New car sales in the UK are expected to be down this year - but only because of the ending of the scrappage incentive scheme.
Car maker's body the Society of Motor Manufacturers and Traders (SMMT) has announced that 395,4999 new car registrations have now been processed under the scrappage scheme, and that the scheme accounted for 18.1 per cent of new car sales between May 2009 and March 2010.
However, scrappage registrations in April accounted for just eight per cent of sales - the lowest number while the scheme ran - and the SMMT says this suggests the new car market will remain buoyant without the incentive.
“The scheme helped support our economy and played a vital role in providing a much-needed boost to the UK automotive industry," said SMMT chief executive, Paul Everitt.
"Our latest registration forecasts suggest the 2010 market will perform better than expected, but will appear subdued compared to the peaks achieved during the scrappage scheme.”

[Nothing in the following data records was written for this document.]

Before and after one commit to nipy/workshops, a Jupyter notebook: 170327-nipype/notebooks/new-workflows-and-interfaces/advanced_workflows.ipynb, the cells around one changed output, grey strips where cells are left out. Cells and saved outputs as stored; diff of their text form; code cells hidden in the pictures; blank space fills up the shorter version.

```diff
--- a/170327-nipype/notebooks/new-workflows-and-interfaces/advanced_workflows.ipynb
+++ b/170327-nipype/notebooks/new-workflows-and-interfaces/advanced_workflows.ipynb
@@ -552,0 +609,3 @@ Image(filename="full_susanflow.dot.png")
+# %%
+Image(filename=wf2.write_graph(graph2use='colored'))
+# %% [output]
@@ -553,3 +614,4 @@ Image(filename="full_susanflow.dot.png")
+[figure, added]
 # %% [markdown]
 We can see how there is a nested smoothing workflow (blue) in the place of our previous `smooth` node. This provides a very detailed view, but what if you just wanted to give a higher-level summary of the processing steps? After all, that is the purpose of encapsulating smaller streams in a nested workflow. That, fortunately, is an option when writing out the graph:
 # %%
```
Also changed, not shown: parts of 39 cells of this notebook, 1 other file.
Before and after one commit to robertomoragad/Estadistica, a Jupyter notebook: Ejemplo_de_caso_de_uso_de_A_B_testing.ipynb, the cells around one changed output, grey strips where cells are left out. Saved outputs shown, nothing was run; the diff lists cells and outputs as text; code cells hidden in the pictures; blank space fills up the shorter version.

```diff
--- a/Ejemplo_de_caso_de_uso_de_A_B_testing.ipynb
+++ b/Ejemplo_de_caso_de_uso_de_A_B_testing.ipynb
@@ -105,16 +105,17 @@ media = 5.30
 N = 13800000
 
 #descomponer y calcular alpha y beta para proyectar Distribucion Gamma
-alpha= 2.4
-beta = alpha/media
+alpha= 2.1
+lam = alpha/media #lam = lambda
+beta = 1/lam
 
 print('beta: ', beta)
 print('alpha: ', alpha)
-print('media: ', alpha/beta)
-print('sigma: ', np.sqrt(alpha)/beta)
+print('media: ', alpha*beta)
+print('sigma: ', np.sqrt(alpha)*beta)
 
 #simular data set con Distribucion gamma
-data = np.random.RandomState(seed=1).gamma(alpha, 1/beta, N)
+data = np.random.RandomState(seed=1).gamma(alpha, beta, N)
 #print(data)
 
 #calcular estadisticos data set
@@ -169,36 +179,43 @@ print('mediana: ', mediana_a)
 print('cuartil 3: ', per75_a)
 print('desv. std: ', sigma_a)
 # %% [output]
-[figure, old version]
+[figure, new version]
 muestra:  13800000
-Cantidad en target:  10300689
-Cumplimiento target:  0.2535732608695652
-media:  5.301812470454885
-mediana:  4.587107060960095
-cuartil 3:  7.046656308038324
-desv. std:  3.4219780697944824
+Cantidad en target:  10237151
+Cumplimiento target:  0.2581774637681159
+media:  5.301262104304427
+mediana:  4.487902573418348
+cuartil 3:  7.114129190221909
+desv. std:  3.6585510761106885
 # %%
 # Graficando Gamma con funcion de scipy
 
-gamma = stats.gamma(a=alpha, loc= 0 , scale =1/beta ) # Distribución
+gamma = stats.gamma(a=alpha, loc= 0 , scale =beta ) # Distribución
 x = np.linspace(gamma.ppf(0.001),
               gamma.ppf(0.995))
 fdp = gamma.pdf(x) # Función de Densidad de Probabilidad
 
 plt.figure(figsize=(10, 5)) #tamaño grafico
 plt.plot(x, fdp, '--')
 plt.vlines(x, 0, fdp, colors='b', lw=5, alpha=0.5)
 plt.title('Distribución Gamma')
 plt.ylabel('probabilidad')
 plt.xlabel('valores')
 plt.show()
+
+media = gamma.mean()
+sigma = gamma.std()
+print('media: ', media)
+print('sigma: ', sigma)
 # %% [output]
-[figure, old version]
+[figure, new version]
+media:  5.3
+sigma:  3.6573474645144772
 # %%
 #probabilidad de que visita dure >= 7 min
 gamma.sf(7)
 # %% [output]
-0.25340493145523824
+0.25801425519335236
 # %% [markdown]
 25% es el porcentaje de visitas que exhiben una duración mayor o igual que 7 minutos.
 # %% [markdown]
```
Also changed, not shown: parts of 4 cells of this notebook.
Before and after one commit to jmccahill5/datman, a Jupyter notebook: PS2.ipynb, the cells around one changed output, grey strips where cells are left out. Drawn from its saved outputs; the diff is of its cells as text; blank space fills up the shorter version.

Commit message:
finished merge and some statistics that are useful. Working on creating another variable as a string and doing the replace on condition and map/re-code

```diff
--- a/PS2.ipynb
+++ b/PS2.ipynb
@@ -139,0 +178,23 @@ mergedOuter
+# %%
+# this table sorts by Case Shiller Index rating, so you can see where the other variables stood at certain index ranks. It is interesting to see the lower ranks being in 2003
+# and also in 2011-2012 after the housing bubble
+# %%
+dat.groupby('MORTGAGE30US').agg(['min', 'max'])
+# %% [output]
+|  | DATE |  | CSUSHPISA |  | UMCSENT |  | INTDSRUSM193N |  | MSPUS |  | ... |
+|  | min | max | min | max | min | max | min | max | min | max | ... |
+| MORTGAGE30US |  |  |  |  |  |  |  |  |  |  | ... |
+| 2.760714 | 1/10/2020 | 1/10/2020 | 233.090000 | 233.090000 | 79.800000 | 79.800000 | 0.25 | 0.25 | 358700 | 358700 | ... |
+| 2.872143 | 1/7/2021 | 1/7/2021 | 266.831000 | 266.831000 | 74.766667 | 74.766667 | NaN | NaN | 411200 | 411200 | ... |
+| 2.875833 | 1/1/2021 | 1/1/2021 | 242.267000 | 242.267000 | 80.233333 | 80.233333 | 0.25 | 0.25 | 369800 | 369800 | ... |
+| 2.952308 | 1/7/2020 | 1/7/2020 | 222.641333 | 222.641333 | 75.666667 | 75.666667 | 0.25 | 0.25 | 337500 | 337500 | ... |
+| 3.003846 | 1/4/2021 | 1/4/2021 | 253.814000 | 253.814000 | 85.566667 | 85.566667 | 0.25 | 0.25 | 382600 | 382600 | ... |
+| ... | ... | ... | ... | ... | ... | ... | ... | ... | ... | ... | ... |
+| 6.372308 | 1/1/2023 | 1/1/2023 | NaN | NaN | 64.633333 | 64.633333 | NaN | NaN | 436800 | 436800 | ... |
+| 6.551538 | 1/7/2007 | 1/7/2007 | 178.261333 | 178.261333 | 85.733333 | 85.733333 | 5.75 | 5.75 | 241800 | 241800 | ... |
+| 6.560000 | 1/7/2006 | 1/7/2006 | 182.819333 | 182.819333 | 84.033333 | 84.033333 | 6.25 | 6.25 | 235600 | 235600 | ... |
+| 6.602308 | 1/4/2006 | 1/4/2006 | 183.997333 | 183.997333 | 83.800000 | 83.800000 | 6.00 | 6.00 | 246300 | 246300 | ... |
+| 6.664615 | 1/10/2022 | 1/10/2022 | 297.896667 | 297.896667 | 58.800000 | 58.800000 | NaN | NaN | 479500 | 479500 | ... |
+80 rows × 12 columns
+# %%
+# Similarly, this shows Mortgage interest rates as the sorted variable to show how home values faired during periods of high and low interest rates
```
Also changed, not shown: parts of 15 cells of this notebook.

The SMMT also revealed that average CO2 emissions of a car bought through the scrappage scheme were 132.9g/km of CO2, more than 27 per cent below the scrapped car’s figure and 9.5 per cent below the overall new car market average.